  1. Elizabeth @ The Garden Window Says:

    Sol,

    I very much enjoyed reading this and pondering the implications thereof.

    Should the State refrain from giving “the stranger” infinitely greater and more privileged financial benefits than it gives “the natives” (for lack of a better word) ?

  2. sol Says:

    Absolutely. There is excuse for that. My only point is that the Scripture seems clear that the stranger has to be treated the same. If the State is going to get into an area in which it has not been designed to operate, then it has to bear to full implications of it in order to be a just system. If the State wants to stick to what it is supposed to do – defend our shore, deliver our mail, and keep the hell out of our business – it can do that to everyone alike without massive cost implications.

    I am not making suggestions that could be cured with a single piece of legislation.

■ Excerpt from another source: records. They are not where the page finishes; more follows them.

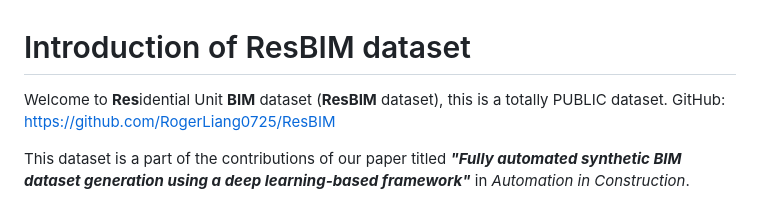
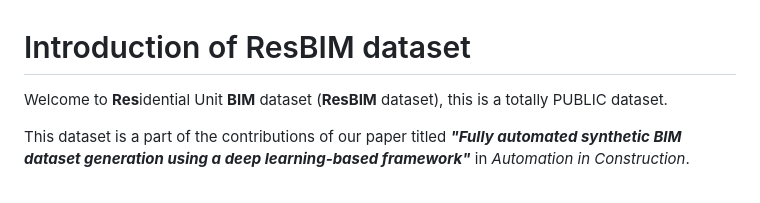
Before and after one commit to RogerLiang0725/ResBIM, a Markdown page: README.md, the part around the change. Drawn GitHub-style.

```diff
--- a/README.md
+++ b/README.md
@@ -1,5 +1,5 @@
 # Introduction of ResBIM dataset
-Welcome to **Res**idential Unit **BIM** dataset (**ResBIM** dataset), this is a totally PUBLIC dataset. GitHub: https://github.com/RogerLiang0725/ResBIM
+Welcome to **Res**idential Unit **BIM** dataset (**ResBIM** dataset), this is a totally PUBLIC dataset.
 
 This dataset is a part of the contributions of our paper titled <b><i>"Fully automated synthetic BIM dataset generation using a deep learning-based framework"</i></b> in *Automation in Construction*.
 
```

There is a systemic failure in maintaining a just society because the State is maintaining the wrong aspect of it.

  3. Lee Says:

    Is there not the expectation that the “stranger/alien” will act as a fully realized member of the community by keeping the covenant? It seems that the idea of including the alien, is to welcome them into community, and not simply to provide for the creationor subsistence of a sub-culture. And Paul’s words that the one who would not work, cannot eat, seem relevant here, as well. In so far as American immigration policy is to integrate fully, it seems helpful, and Biblical, but when a sub-culture is allowed to explode, often with the express expectation of public support, then, I wonder if the God and Lord of the alien & stranger has become the Lord of the lawless lazy freeloader. Please do not read this as steretyping, but making a real distinction between types of immigrants, some of which I support, and often for the reasons in the post.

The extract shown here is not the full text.